----- SOURCE MATERIAL -----

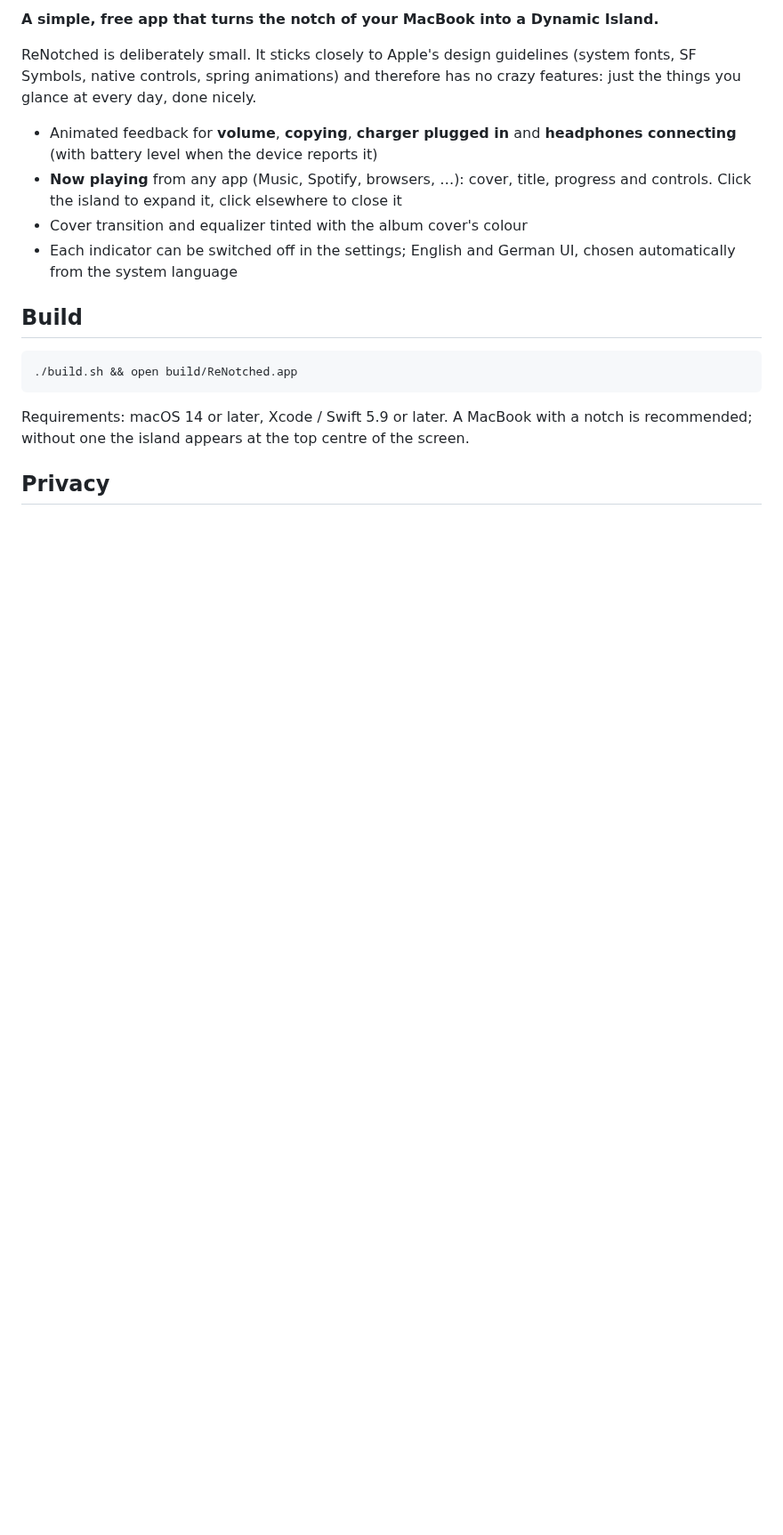
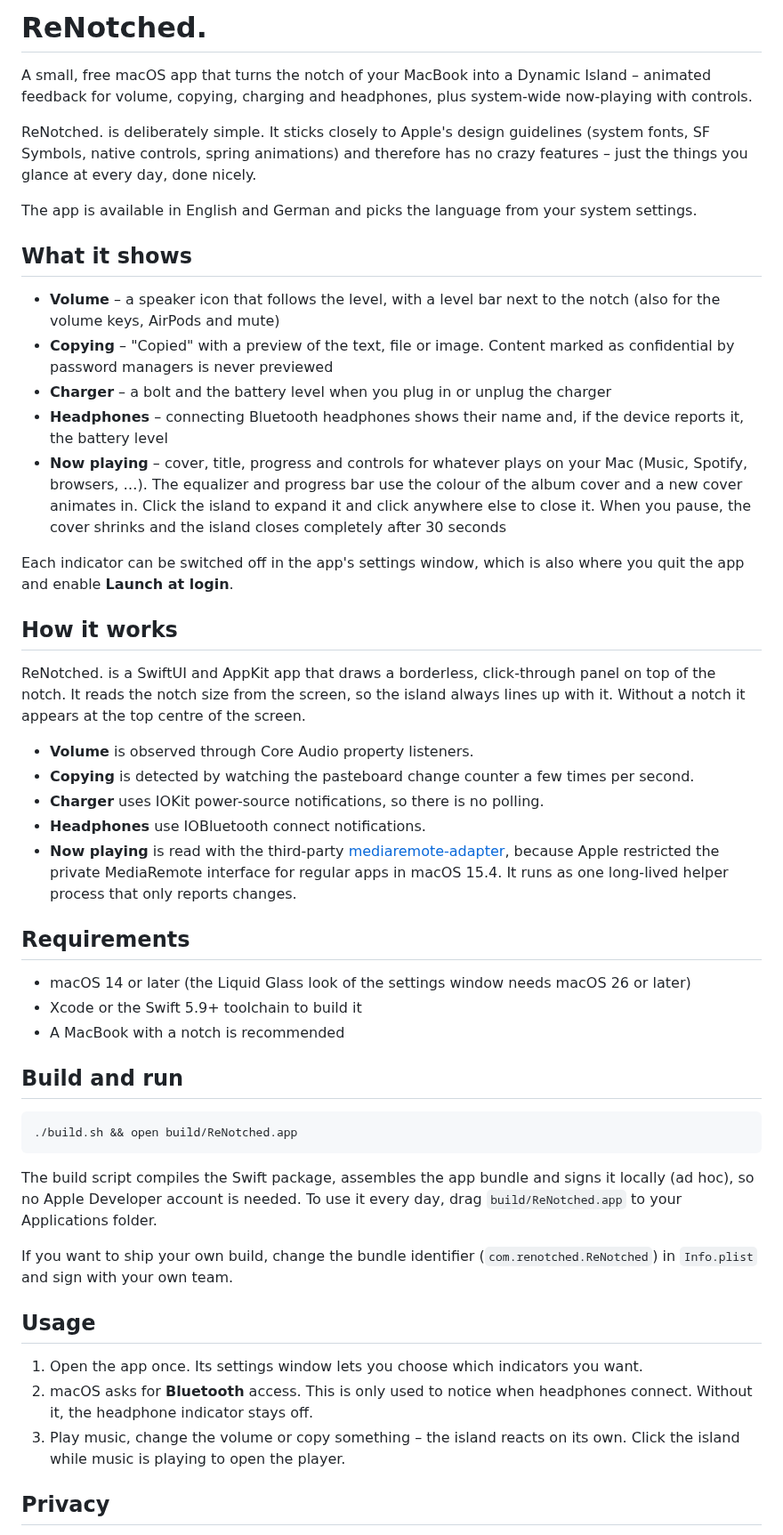
Before and after one commit to timoschrdr/ReNotched, a Markdown page: README.md, the part around one of its changes. Shown at 89% size. Drawn GitHub-style; blank space fills up the shorter version.

Commit message:
Rename to ReNotched., pause behaviour, README and SECURITY.md
The cover shrinks while paused and the island closes after 30 s of pause.
README follows the structure of the RePlace repository.

````diff
--- a/README.md
+++ b/README.md
@@ -2,22 +4,53 @@
 
-**A simple, free app that turns the notch of your MacBook into a Dynamic Island.**
+# ReNotched.
 
-ReNotched is deliberately small. It sticks closely to Apple's design guidelines (system fonts, SF Symbols,
-native controls, spring animations) and therefore has no crazy features: just the things you glance at
-every day, done nicely.
+A small, free macOS app that turns the notch of your MacBook into a Dynamic Island – animated feedback for volume, copying, charging and headphones, plus system-wide now-playing with controls.
 
-- Animated feedback for **volume**, **copying**, **charger plugged in** and **headphones connecting** (with battery level when the device reports it)
-- **Now playing** from any app (Music, Spotify, browsers, …): cover, title, progress and controls. Click the island to expand it, click elsewhere to close it
-- Cover transition and equalizer tinted with the album cover's colour
-- Each indicator can be switched off in the settings; English and German UI, chosen automatically from the system language
+ReNotched. is deliberately simple. It sticks closely to Apple's design guidelines (system fonts, SF Symbols, native controls, spring animations) and therefore has no crazy features – just the things you glance at every day, done nicely.
 
-## Build
+The app is available in English and German and picks the language from your system settings.
+
+## What it shows
+
+- **Volume** – a speaker icon that follows the level, with a level bar next to the notch (also for the volume keys, AirPods and mute)
+- **Copying** – "Copied" with a preview of the text, file or image. Content marked as confidential by password managers is never previewed
+- **Charger** – a bolt and the battery level when you plug in or unplug the charger
+- **Headphones** – connecting Bluetooth headphones shows their name and, if the device reports it, the battery level
+- **Now playing** – cover, title, progress and controls for whatever plays on your Mac (Music, Spotify, browsers, …). The equalizer and progress bar use the colour of the album cover and a new cover animates in. Click the island to expand it and click anywhere else to close it. When you pause, the cover shrinks and the island closes completely after 30 seconds
+
+Each indicator can be switched off in the app's settings window, which is also where you quit the app and enable **Launch at login**.
+
+## How it works
+
+ReNotched. is a SwiftUI and AppKit app that draws a borderless, click-through panel on top of the notch. It reads the notch size from the screen, so the island always lines up with it. Without a notch it appears at the top centre of the screen.
+
+- **Volume** is observed through Core Audio property listeners.
+- **Copying** is detected by watching the pasteboard change counter a few times per second.
+- **Charger** uses IOKit power-source notifications, so there is no polling.
+- **Headphones** use IOBluetooth connect notifications.
+- **Now playing** is read with the third-party [mediaremote-adapter](https://github.com/ungive/mediaremote-adapter), because Apple restricted the private MediaRemote interface for regular apps in macOS 15.4. It runs as one long-lived helper process that only reports changes.
+
+## Requirements
+
+- macOS 14 or later (the Liquid Glass look of the settings window needs macOS 26 or later)
+- Xcode or the Swift 5.9+ toolchain to build it
+- A MacBook with a notch is recommended
+
+## Build and run
 
 ```bash
 ./build.sh && open build/ReNotched.app
 ```
 
-Requirements: macOS 14 or later, Xcode / Swift 5.9 or later. A MacBook with a notch is recommended; without one the island appears at the top centre of the screen.
+The build script compiles the Swift package, assembles the app bundle and signs it locally (ad hoc), so no Apple Developer account is needed. To use it every day, drag `build/ReNotched.app` to your Applications folder.
+
+If you want to ship your own build, change the bundle identifier (`com.renotched.ReNotched`) in `Info.plist` and sign with your own team.
+
+## Usage
+
+1. Open the app once. Its settings window lets you choose which indicators you want.
+2. macOS asks for **Bluetooth** access. This is only used to notice when headphones connect. Without it, the headphone indicator stays off.
+3. Play music, change the volume or copy something – the island reacts on its own. Click the island while music is playing to open the player.
 
 ## Privacy
 
````
Also changed, not shown: other parts of README.md (+13 -14 lines), SECURITY.md (added, +36 -0 lines), docs/icon.png (added), 7 other files.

-----

• **PROBLEM REQUIREMENTS**:
Across the data above, how many lines include the word "language"? Give only the count.

• **ANSWER SPACE**:
2